◆ EXERCISE PROMPT:
Go through the data and count the lines holding the string "replay". Write only the number.

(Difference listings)
'''

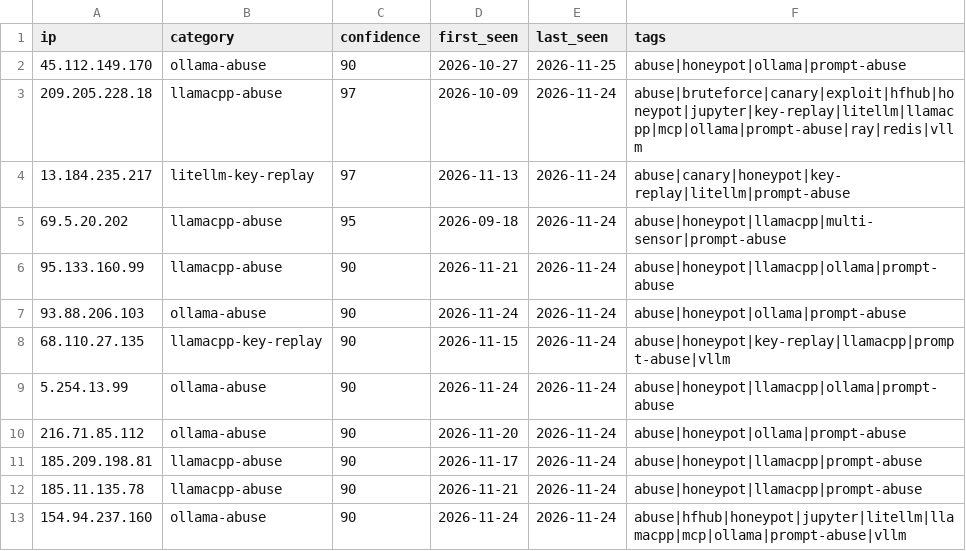
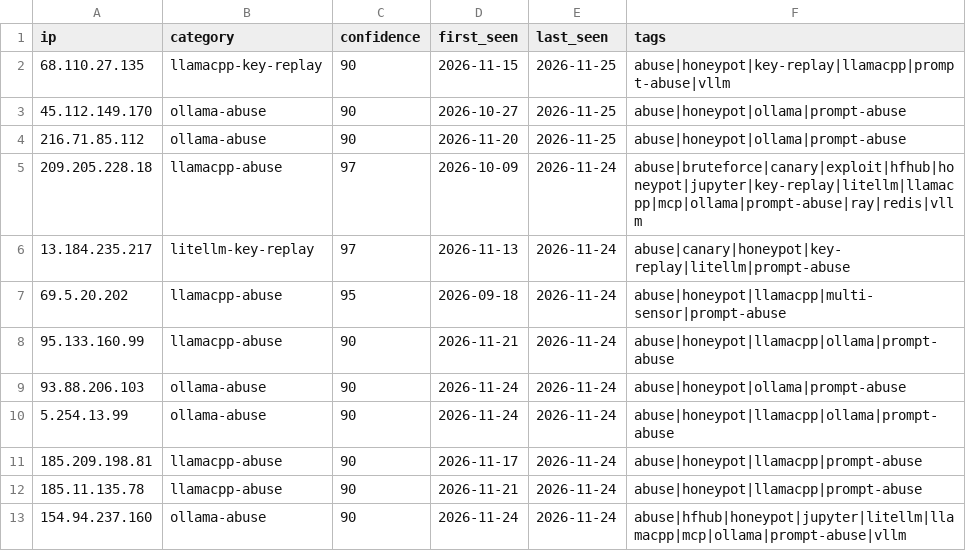
Before and after one commit to Zikmadol/trapline-ioc, a CSV file: feeds/prompt-abuse.csv, drawn as a sheet; only a part is shown.

```diff
--- a/feeds/prompt-abuse.csv
+++ b/feeds/prompt-abuse.csv
@@ -1,3 +1,5 @@
 ip,category,confidence,first_seen,last_seen,tags
+68.110.27.135,llamacpp-key-replay,90,2026-11-15,2026-11-25,abuse|honeypot|key-replay|llamacpp|prompt-abuse|vllm
 45.112.149.170,ollama-abuse,90,2026-10-27,2026-11-25,abuse|honeypot|ollama|prompt-abuse
+216.71.85.112,ollama-abuse,90,2026-11-20,2026-11-25,abuse|honeypot|ollama|prompt-abuse
 209.205.228.18,llamacpp-abuse,97,2026-10-09,2026-11-24,abuse|bruteforce|canary|exploit|hfhub|honeypot|jupyter|key-replay|litellm|llamacpp|mcp|ollama|prompt-abuse|ray|redis|vllm
@@ -7,5 +9,3 @@ ip,category,confidence,first_seen,last_seen,tags
 93.88.206.103,ollama-abuse,90,2026-11-24,2026-11-24,abuse|honeypot|ollama|prompt-abuse
-68.110.27.135,llamacpp-key-replay,90,2026-11-15,2026-11-24,abuse|honeypot|key-replay|llamacpp|prompt-abuse|vllm
 5.254.13.99,ollama-abuse,90,2026-11-24,2026-11-24,abuse|honeypot|llamacpp|ollama|prompt-abuse
-216.71.85.112,ollama-abuse,90,2026-11-20,2026-11-24,abuse|honeypot|ollama|prompt-abuse
 185.209.198.81,llamacpp-abuse,90,2026-11-17,2026-11-24,abuse|honeypot|llamacpp|prompt-abuse
```
Also changed, not shown: daily/2026-11-25.csv, feeds/ai-infra.csv, 15 other files.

'''

◆ EXPECTED OUTPUT:
3